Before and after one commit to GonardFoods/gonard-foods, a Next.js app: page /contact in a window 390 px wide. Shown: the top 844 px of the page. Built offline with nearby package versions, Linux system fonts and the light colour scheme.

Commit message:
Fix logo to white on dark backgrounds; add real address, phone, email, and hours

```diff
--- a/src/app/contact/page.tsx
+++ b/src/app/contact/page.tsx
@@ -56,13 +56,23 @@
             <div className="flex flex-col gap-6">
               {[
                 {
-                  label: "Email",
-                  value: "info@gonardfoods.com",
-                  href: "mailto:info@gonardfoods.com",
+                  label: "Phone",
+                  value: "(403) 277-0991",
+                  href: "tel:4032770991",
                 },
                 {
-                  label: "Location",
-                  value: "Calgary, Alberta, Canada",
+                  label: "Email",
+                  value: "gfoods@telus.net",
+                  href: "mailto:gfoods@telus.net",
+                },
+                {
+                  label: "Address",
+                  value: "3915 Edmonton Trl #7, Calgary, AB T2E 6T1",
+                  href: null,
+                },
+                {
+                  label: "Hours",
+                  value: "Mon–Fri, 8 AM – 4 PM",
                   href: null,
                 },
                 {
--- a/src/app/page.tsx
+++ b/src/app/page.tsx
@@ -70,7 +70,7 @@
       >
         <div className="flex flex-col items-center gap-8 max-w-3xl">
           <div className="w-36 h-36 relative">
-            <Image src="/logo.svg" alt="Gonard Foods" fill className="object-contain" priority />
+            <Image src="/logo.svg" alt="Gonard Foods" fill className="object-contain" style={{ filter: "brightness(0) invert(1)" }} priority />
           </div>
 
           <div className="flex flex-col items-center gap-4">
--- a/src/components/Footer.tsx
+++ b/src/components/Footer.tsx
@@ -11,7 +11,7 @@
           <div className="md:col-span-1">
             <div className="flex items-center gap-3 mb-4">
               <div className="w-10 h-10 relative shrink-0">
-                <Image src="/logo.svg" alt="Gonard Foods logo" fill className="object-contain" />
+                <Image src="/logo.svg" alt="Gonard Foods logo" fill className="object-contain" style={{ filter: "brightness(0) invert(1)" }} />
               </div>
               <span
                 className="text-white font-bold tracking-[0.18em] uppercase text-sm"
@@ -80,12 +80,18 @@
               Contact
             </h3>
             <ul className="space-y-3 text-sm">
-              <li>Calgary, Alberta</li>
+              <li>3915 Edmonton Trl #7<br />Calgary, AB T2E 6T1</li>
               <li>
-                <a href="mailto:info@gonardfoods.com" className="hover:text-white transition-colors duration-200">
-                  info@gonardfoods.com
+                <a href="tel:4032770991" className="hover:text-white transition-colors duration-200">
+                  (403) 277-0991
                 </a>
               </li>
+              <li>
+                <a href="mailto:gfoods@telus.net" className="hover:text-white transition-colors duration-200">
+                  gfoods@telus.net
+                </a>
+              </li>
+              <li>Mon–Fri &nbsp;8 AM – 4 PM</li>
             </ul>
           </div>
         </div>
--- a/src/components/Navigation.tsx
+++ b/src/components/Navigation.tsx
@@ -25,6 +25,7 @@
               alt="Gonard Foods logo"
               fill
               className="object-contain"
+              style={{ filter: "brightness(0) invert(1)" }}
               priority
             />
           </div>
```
------------------------------------------------
• [Exercise requirements]: Letter for letter, copy all of the entries above.

• [Problem solution]:
Before and after one commit to GonardFoods/gonard-foods, a Next.js app: page /contact in a window 390 px wide. Shown: the top 844 px of the page. Built offline with nearby package versions, Linux system fonts and the light colour scheme.

Commit message:
Fix logo to white on dark backgrounds; add real address, phone, email, and hours

```diff
--- a/src/app/contact/page.tsx
+++ b/src/app/contact/page.tsx
@@ -56,13 +56,23 @@
             <div className="flex flex-col gap-6">
               {[
                 {
-                  label: "Email",
-                  value: "info@gonardfoods.com",
-                  href: "mailto:info@gonardfoods.com",
+                  label: "Phone",
+                  value: "(403) 277-0991",
+                  href: "tel:4032770991",
                 },
                 {
-                  label: "Location",
-                  value: "Calgary, Alberta, Canada",
+                  label: "Email",
+                  value: "gfoods@telus.net",
+                  href: "mailto:gfoods@telus.net",
+                },
+                {
+                  label: "Address",
+                  value: "3915 Edmonton Trl #7, Calgary, AB T2E 6T1",
+                  href: null,
+                },
+                {
+                  label: "Hours",
+                  value: "Mon–Fri, 8 AM – 4 PM",
                   href: null,
                 },
                 {
--- a/src/app/page.tsx
+++ b/src/app/page.tsx
@@ -70,7 +70,7 @@
       >
         <div className="flex flex-col items-center gap-8 max-w-3xl">
           <div className="w-36 h-36 relative">
-            <Image src="/logo.svg" alt="Gonard Foods" fill className="object-contain" priority />
+            <Image src="/logo.svg" alt="Gonard Foods" fill className="object-contain" style={{ filter: "brightness(0) invert(1)" }} priority />
           </div>
 
           <div className="flex flex-col items-center gap-4">
--- a/src/components/Footer.tsx
+++ b/src/components/Footer.tsx
@@ -11,7 +11,7 @@
           <div className="md:col-span-1">
             <div className="flex items-center gap-3 mb-4">
               <div className="w-10 h-10 relative shrink-0">
-                <Image src="/logo.svg" alt="Gonard Foods logo" fill className="object-contain" />
+                <Image src="/logo.svg" alt="Gonard Foods logo" fill className="object-contain" style={{ filter: "brightness(0) invert(1)" }} />
               </div>
               <span
                 className="text-white font-bold tracking-[0.18em] uppercase text-sm"
@@ -80,12 +80,18 @@
               Contact
             </h3>
             <ul className="space-y-3 text-sm">
-              <li>Calgary, Alberta</li>
+              <li>3915 Edmonton Trl #7<br />Calgary, AB T2E 6T1</li>
               <li>
-                <a href="mailto:info@gonardfoods.com" className="hover:text-white transition-colors duration-200">
-                  info@gonardfoods.com
+                <a href="tel:4032770991" className="hover:text-white transition-colors duration-200">
+                  (403) 277-0991
                 </a>
               </li>
+              <li>
+                <a href="mailto:gfoods@telus.net" className="hover:text-white transition-colors duration-200">
+                  gfoods@telus.net
+                </a>
+              </li>
+              <li>Mon–Fri &nbsp;8 AM – 4 PM</li>
             </ul>
           </div>
         </div>
--- a/src/components/Navigation.tsx
+++ b/src/components/Navigation.tsx
@@ -25,6 +25,7 @@
               alt="Gonard Foods logo"
               fill
               className="object-contain"
+              style={{ filter: "brightness(0) invert(1)" }}
               priority
             />
           </div>
```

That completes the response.